Heterogeneity: [[tau].sup.2] = 0.32; [chi square] = 26.81, df = 4 (P <
0.0001); [I.sup.2] = 85%

Test for overall effect: Z = 0.15 (P = 0.88)

(b)

Study or subgroup               HR
                        IV, random, 95% CI

Antolin S (miR-141)     0.99 (0.95, 1.03)
Antolin S (miR-200c)    3.33 (1.22, 9.08)
Leskela S (miR-141)     2.35 (0.98, 5.61)
Leskela S (miR-200a)    1.22 (0.57, 2.60)
Leskela S (miR-200b)    1.35 (0.62, 2.93)
Leskela S (miR-200c)    2.24 (1.00, 5.02)
Leskela S (miR-429)     2.10 (0.92, 4.79)
Liu JY (miR-200a)       0.40 (0.21, 0.74)
Marchini S (miR-200b)   2.34 (0.86, 6.36)
Marchini S (miR-200c)   0.42 (0.15, 1.20)
Zou J (miR-429)         0.71 (0.50, 1.00)

Total (95% CI)          1.17 (0.86, 1.61)

Heterogeneity: [[tau].sup.2] = 0.15; [chi square] = 34.56, df = 10 (P
< 0.0001); [I.sup.2] = 71%

Test for overall effect: Z = 1.00 (P = 0.32)

Figure 5: Forest plot of the association between high expression of
the miR-200 family in various tumors and DFS under different types of
analysis. (a) Univariate analysis; (b) multivariate analysis. The
squares and horizontal lines correspond to the study-specific HR and
95% CI. The area of the squares reflects the weight. The diamond
represents the summary HR and 95% CI. CI = confidence interval, HR =
hazard ratio.

(a)

Study or subgroup    Log [HR]         SE       Weight

Song F (miR-200a)   -0.21072103   0.1723866    34.3%
Song F (miR-200b)   -0.17435342   0.17253571   34.3%
Song F (miR-200c)   0.07696108    0.18015797   31.4%
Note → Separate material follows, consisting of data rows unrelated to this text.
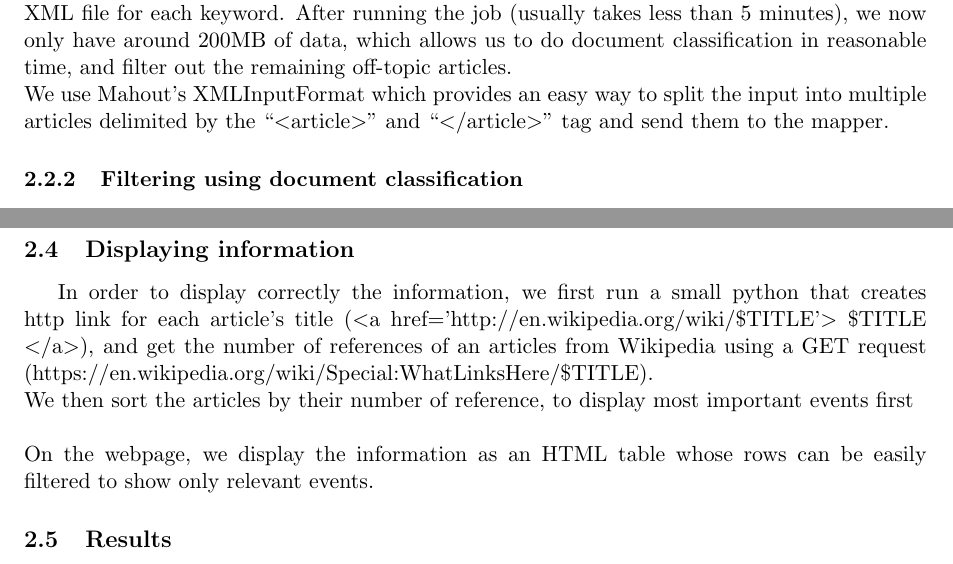
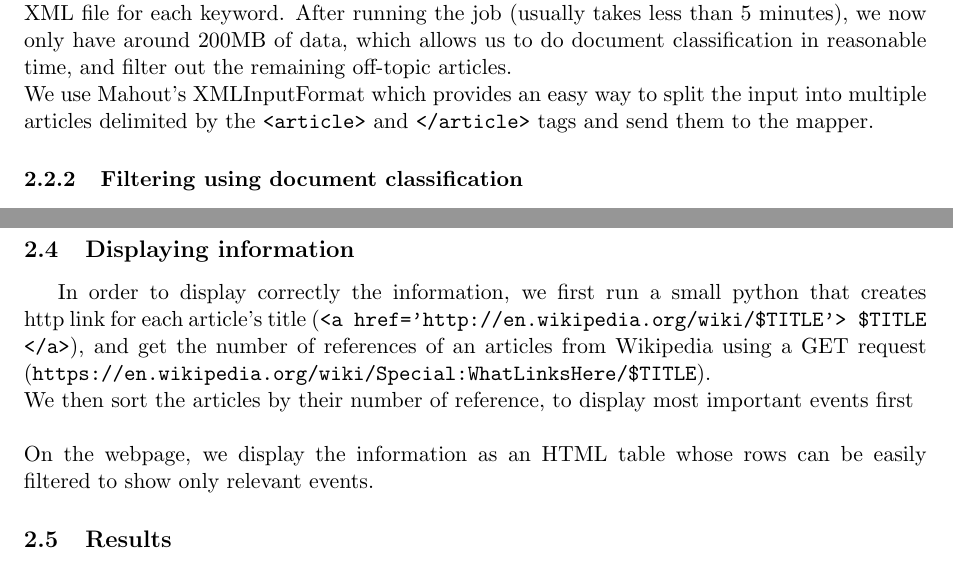
Before and after one commit to weatherTeam/weatherDashboard, a LaTeX document (report/main.tex, which reads report/wikipedia.tex): two parts of pages 5 and 6 of 8, joined at a grey line, cut so that both start at the same text. Compiled offline with pdfLaTeX.

Commit message:
Small display fixes.

```diff
--- a/report/wikipedia.tex
+++ b/report/wikipedia.tex
@@ -22,7 +22,7 @@ Knowing this, we decided to filter categories based on a defined set keywords: "
 An article belonging to a category which contains one of those keyword is jugged relevant. This allows us to filter out most irrelevant articles, even if there are some false positives (e.g. football players affiliated to a team called ``The Hurricanes'').\\\\
 Implementation wise, this filtering consist of a single MapReduce job where the mapper only emits an article if it is relevant, and the reducer combines the articles it receives into a single XML file for each keyword.
 After running the job (usually takes less than 5 minutes), we now only have around 200MB of data, which allows us to do document classification in reasonable time, and filter out the remaining off-topic articles.\\
-We use Mahout's XMLInputFormat which provides an easy way to split the input into multiple articles delimited by the ``$<$article$>$'' and ``$<$/article$>$'' tag and send them to the mapper.
+We use Mahout's XMLInputFormat which provides an easy way to split the input into multiple articles delimited by the \texttt{<article>} and \texttt{</article>} tags and send them to the mapper.
 \subsubsection{Filtering using document classification}
 ORIANNE
 \subsection{Extracting information}
@@ -35,7 +35,7 @@ To extract dates we use multiple regexes, to cover the range of available date f
 \subsubsection{Extracting locations}
 To extract location, we use a regex based on the lists of continents, countries and american states as well as their corresponding demonyms given in \href{http://en.wikipedia.org/wiki/List_of_adjectival_forms_of_place_names}{this Wikipedia article}.
 \subsection{Displaying information}
-In order to display correctly the information, we first run a small python that creates http link for each article's title ($<$a href='http://en.wikipedia.org/wiki/\$TITLE'$>$ \$TITLE $<$/a$>$), and get the number of references of an articles from Wikipedia using a GET request (https://en.wikipedia.org/wiki/Special:WhatLinksHere/\$TITLE).\\
+In order to display correctly the information, we first run a small python that creates http link for each article's title (\texttt{<a href='http://en.wikipedia.org/wiki/\$TITLE'> \$TITLE </a>}), and get the number of references of an articles from Wikipedia using a GET request (\texttt{https://en.wikipedia.org/wiki/Special:WhatLinksHere/\$TITLE}).\\
 We then sort the articles by their number of reference, to display most important events first\\\\
 On the webpage, we display the information as an HTML table whose rows can be easily filtered to show only relevant events.
 \subsection{Results}
```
Total (95% CI)                                 100.0%

Heterogeneity: [chi square] = 1.56, df = 2 (P = 0.46); [I.sup.2] = 0%

Test for overall effect: Z = 1.07 (P = 0.29)

(b)

Study or subgroup    Log [HR]         SE       Weight

Si L (miR-200c)     0.49895542    0.23007351   23.4%
Song F (miR-200a)   -0.40047754   0.20113709   25.6%
Song F (miR-200b)   -0.19845095   0.19228874   26.2%
Song F (miR-200c)   0.05826885    0.2108874    24.8%

Total (95% CI)                                 100.0%

Heterogeneity: [[tau].sup.2] = 0.09, [chi square] = 9.59, df = 3 (P =
0.02); [I.sup.2] = 69%

Test for overall effect: Z = 0.12 (P = 0.90)

(a)

Study or subgroup           HR
                    IV, random, 95% CI

Song F (miR-200a)   0.81 (0.58, 1.14)
Song F (miR-200b)   0.84 (0.60, 1.18)
Song F (miR-200c)   1.08 (0.76, 1.54)

Total (95% CI)      0.90 (0.74, 1.09)

Heterogeneity: [chi square] = 1.56, df = 2 (P = 0.46); [I.sup.2] = 0%

Test for overall effect: Z = 1.07 (P = 0.29)

(b)

Study or subgroup           HR
                    IV, random, 95% CI

Si L (miR-200c)     1.65 (1.05, 2.59)
Song F (miR-200a)   0.67 (0.45, 0.99)
Song F (miR-200b)   0.82 (0.56, 1.20)
Song F (miR-200c)   1.06 (0.70, 1.60)

Total (95% CI)      0.98 (0.68, 1.41)

Heterogeneity: [[tau].sup.2] = 0.09, [chi square] = 9.59, df = 3 (P =
0.02); [I.sup.2] = 69%

Test for overall effect: Z = 0.12 (P = 0.90)
COPYRIGHT 2018 Hindawi Limited
No portion of this article can be reproduced without the express written permission from the copyright holder.
Copyright 2018 Gale, Cengage Learning. All rights reserved.

Article Details
Printer friendly Cite/link Email Feedback
Title Annotation:Research Article
Author:Liu, Wen; Zhang, Kaiping; Wei, Pengfei; Hu, Yue; Peng, Yaqin; Fang, Xiang; He, Guoping; Wu, Limin; C
Publication:Disease Markers
Date:Jan 1, 2018
Words:11326
Previous Article:Identification of Core Gene Biomarkers in Patients with Diabetic Cardiomyopathy.
Next Article:Sickle Cell Anemia Patients in Use of Hydroxyurea: Association between Polymorphisms in Genes Encoding Metabolizing Drug Enzymes and Laboratory...
Topics:

Terms of use | Privacy policy | Copyright © 2020 Farlex, Inc. | Feedback | For webmasters